According to an FDA Press Release, the codes will consist of a bar code made up of a selection of numbers and letters based on several aspects of the product. One part will be a required section of code consisting of information regarding the device’s label and model type. The second section of the code will consist of information regarding:

  • Batch and Lot Numbers
  • Serial Numbers
  • Expiration Dates
  • Manufacture Dates
  • Identification Codes for Organic Devices

Experts say that the new UDI system will not only improve the quality of care and safety for patients, but will also create a more efficient system for targeting problem devices, identifying dangers, and initiating recalls. Implementation of the new system will begin in one year, but could take until 2020 to fully complete.

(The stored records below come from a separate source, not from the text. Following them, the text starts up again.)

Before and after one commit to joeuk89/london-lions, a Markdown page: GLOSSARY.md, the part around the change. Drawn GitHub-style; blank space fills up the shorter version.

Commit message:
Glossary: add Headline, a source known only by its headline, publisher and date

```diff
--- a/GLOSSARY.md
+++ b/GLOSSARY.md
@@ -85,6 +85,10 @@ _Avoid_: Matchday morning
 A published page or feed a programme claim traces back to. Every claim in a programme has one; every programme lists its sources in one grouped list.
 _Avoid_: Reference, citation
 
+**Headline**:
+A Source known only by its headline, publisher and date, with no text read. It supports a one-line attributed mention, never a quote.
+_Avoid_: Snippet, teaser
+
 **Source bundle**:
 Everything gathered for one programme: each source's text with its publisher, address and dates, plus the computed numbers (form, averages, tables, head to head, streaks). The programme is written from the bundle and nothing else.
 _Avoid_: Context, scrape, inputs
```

The law firm’s team of Hip Recall Lawyers applauds the efforts being made to reduce injuries and deaths caused by defective medical devices and are hopeful the new system is a success!

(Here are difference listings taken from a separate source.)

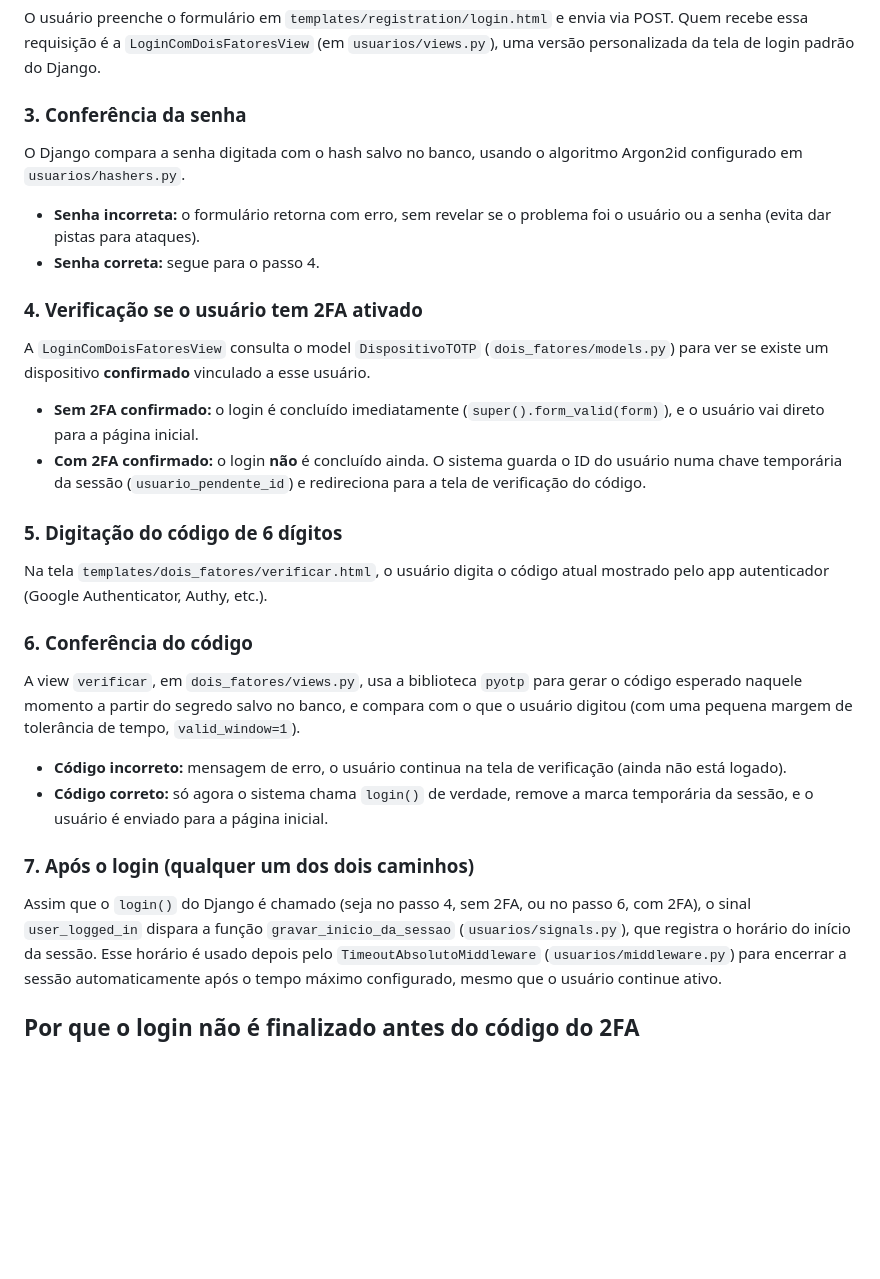
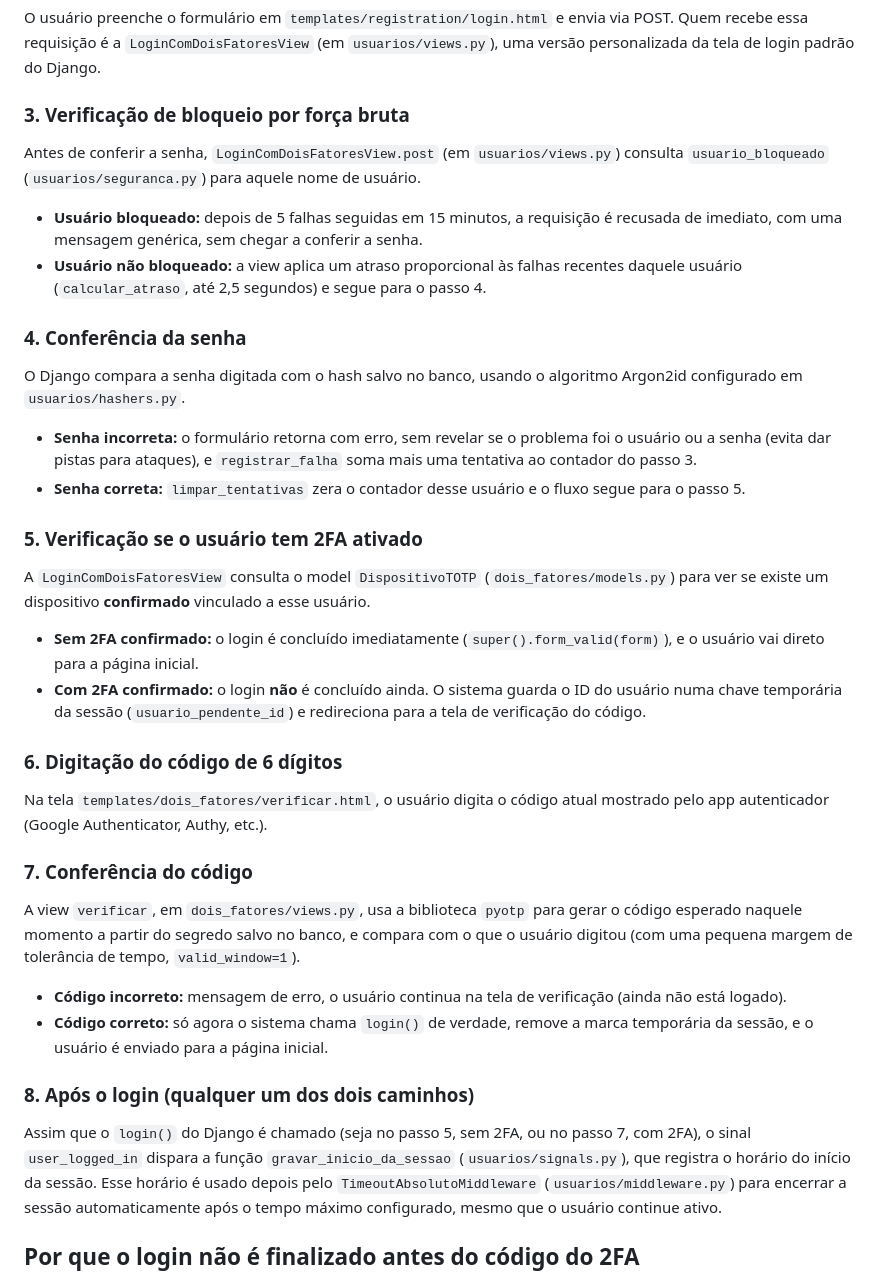
Before and after one commit to Grupo-Opus-Dev/circulagov, a Markdown page: docs/FLUXO_AUTENTICACAO.md, the part around the change. GitHub-like rendering; blank space fills up the shorter version.

```diff
--- a/docs/FLUXO_AUTENTICACAO.md
+++ b/docs/FLUXO_AUTENTICACAO.md
@@ -27,16 +27,31 @@ e envia via POST. Quem recebe essa requisição é a
 `LoginComDoisFatoresView` (em `usuarios/views.py`), uma versão
 personalizada da tela de login padrão do Django.
 
-### 3. Conferência da senha
+### 3. Verificação de bloqueio por força bruta
+
+Antes de conferir a senha, `LoginComDoisFatoresView.post` (em
+`usuarios/views.py`) consulta `usuario_bloqueado` (`usuarios/seguranca.py`)
+para aquele nome de usuário.
+
+- **Usuário bloqueado:** depois de 5 falhas seguidas em 15 minutos, a
+  requisição é recusada de imediato, com uma mensagem genérica, sem
+  chegar a conferir a senha.
+- **Usuário não bloqueado:** a view aplica um atraso proporcional às
+  falhas recentes daquele usuário (`calcular_atraso`, até 2,5 segundos)
+  e segue para o passo 4.
+
+### 4. Conferência da senha
 
 O Django compara a senha digitada com o hash salvo no banco, usando o
 algoritmo Argon2id configurado em `usuarios/hashers.py`.
 
 - **Senha incorreta:** o formulário retorna com erro, sem revelar se o
-  problema foi o usuário ou a senha (evita dar pistas para ataques).
-- **Senha correta:** segue para o passo 4.
+  problema foi o usuário ou a senha (evita dar pistas para ataques), e
+  `registrar_falha` soma mais uma tentativa ao contador do passo 3.
+- **Senha correta:** `limpar_tentativas` zera o contador desse usuário e
+  o fluxo segue para o passo 5.
 
-### 4. Verificação se o usuário tem 2FA ativado
+### 5. Verificação se o usuário tem 2FA ativado
 
 A `LoginComDoisFatoresView` consulta o model `DispositivoTOTP`
 (`dois_fatores/models.py`) para ver se existe um dispositivo
@@ -50,13 +65,13 @@ A `LoginComDoisFatoresView` consulta o model `DispositivoTOTP`
   (`usuario_pendente_id`) e redireciona para a tela de verificação do
   código.
 
-### 5. Digitação do código de 6 dígitos
+### 6. Digitação do código de 6 dígitos
 
 Na tela `templates/dois_fatores/verificar.html`, o usuário digita o
 código atual mostrado pelo app autenticador (Google Authenticator,
 Authy, etc.).
 
-### 6. Conferência do código
+### 7. Conferência do código
 
 A view `verificar`, em `dois_fatores/views.py`, usa a biblioteca
 `pyotp` para gerar o código esperado naquele momento a partir do
@@ -69,10 +84,10 @@ segredo salvo no banco, e compara com o que o usuário digitou
   remove a marca temporária da sessão, e o usuário é enviado para a
   página inicial.
 
-### 7. Após o login (qualquer um dos dois caminhos)
+### 8. Após o login (qualquer um dos dois caminhos)
 
-Assim que o `login()` do Django é chamado (seja no passo 4, sem 2FA,
-ou no passo 6, com 2FA), o sinal `user_logged_in` dispara a função
+Assim que o `login()` do Django é chamado (seja no passo 5, sem 2FA,
+ou no passo 7, com 2FA), o sinal `user_logged_in` dispara a função
 `gravar_inicio_da_sessao` (`usuarios/signals.py`), que registra o
 horário do início da sessão. Esse horário é usado depois pelo
 `TimeoutAbsolutoMiddleware` (`usuarios/middleware.py`) para encerrar
```
Also changed, not shown: docs/FLUXOS.md (added, +39 -0 lines), docs/README.md (+9 -0 lines).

New Study on Medtronic® Infuse Bone Graft Dangers To Be Released

by Staff Blogger | May 21st, 2013

May 21, 2013

The results of a new Yale University study on Medtronic® Infuse Bone Graft Dangers are scheduled to be released next month. Most experts believe the findings will only support prior research that has shown significant risk in use of the product.

The Infuse Bone Graft system is a synthetic liquid form of a protein that is used to accelerate bone growth. The liquid is used in spinal and neck surgeries to help fuse bones and implants together. The product is surgically implanted into a patients body by placing a sponge that is soaked in the product between the affected vertebrae.

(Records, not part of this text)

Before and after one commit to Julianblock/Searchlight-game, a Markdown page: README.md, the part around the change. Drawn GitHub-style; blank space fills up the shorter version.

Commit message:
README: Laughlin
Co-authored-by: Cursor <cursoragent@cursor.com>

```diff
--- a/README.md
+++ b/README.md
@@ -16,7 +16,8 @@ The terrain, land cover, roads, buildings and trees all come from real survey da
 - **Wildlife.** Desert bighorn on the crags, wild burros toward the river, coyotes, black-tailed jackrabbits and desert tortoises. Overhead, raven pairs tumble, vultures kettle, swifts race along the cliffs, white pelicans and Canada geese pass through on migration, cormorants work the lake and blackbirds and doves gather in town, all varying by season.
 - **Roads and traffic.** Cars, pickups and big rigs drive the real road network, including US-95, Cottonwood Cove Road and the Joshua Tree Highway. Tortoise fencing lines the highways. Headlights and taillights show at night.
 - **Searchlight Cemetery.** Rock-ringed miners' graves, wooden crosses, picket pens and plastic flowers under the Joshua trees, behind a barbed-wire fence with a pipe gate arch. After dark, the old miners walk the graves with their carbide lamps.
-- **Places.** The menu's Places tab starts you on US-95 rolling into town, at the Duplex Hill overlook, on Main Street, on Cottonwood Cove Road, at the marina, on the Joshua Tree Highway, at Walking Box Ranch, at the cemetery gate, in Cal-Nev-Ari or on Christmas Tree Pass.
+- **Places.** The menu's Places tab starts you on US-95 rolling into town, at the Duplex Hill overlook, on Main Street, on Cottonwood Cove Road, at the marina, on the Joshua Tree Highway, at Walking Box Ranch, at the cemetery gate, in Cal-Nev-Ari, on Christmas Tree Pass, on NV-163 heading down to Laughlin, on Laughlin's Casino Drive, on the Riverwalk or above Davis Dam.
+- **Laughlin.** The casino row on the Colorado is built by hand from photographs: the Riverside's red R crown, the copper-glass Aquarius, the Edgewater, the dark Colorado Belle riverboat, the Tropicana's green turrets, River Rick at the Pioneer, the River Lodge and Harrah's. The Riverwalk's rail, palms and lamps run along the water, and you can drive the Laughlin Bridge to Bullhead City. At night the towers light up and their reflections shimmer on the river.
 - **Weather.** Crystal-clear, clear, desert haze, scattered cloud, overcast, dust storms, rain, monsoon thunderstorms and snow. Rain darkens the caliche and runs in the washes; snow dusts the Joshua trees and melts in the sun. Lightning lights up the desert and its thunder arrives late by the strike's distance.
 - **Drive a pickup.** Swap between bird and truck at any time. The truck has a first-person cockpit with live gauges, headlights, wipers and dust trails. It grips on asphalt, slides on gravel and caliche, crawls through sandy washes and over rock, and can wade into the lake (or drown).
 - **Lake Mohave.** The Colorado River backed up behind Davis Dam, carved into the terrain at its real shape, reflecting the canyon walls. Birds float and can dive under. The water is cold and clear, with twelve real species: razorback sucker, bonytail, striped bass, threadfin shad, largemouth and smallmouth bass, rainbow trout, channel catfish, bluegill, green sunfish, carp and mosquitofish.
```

The problem with the system is the numerous side effects patients have reported, which include:

  • Pain
  • Airway or Neurological Structure Compression
  • Swelling
  • Infection
  • Development of Certain Cancers

It was brought to light several years ago that doctors and researchers essentially swept these dangers under the rug during clinical trials because Medtronic was paying them. An article from Drug Injury Watch highlighted several instances of this behavior. Now, a well-known Yale cardiologist is reviewing all of the prior research to determine whether it was flawed.

The revelation of such issues leave many patients who had the product used on the during a surgical procedure wondering what action they should take if they were harmed.

The Defective Medical Device Lawyers with Ferrer, Poirot & Wansbrough suggest any patient who suffered negative affects from the use of the Infuse Bone Graft system should discuss their legal options with an attorney.

Johnson & Johnson recalls defective medical devices

by fpw | February 24th, 2011

February 24, 2011

Johnson & Johnson is a renowned name in pharmaceuticals and baby products, but recent recalls may have consumers questioning the company’s reputation.

According to the Wall Street Journal, Johnson & Johnson is recalling defective medical devices, including syringes of the anti-psychotic drug Invega Susstenna because some of the syringes are cracked which could lead to infections or under-dosing of the medication.

This is the latest of a string of recalls of defective medical devices from Johnson & Johnson, including syringes of Tylenol, Benadryl, Sinutab, and Sudafed products that were manufactured during a time when equipment may have been dirty.

The company maintains that the risk of developing defective medical device injuries due to the recall is low, but there has been one report of defective medical device injury in Australia.

Read more.

Have you suffered defective medical device injury due to a prescribed medication or medical device? Tell the defective medical device lawyers at Ferrer, Poirot & Wansbrough Attorneys at law about your loss.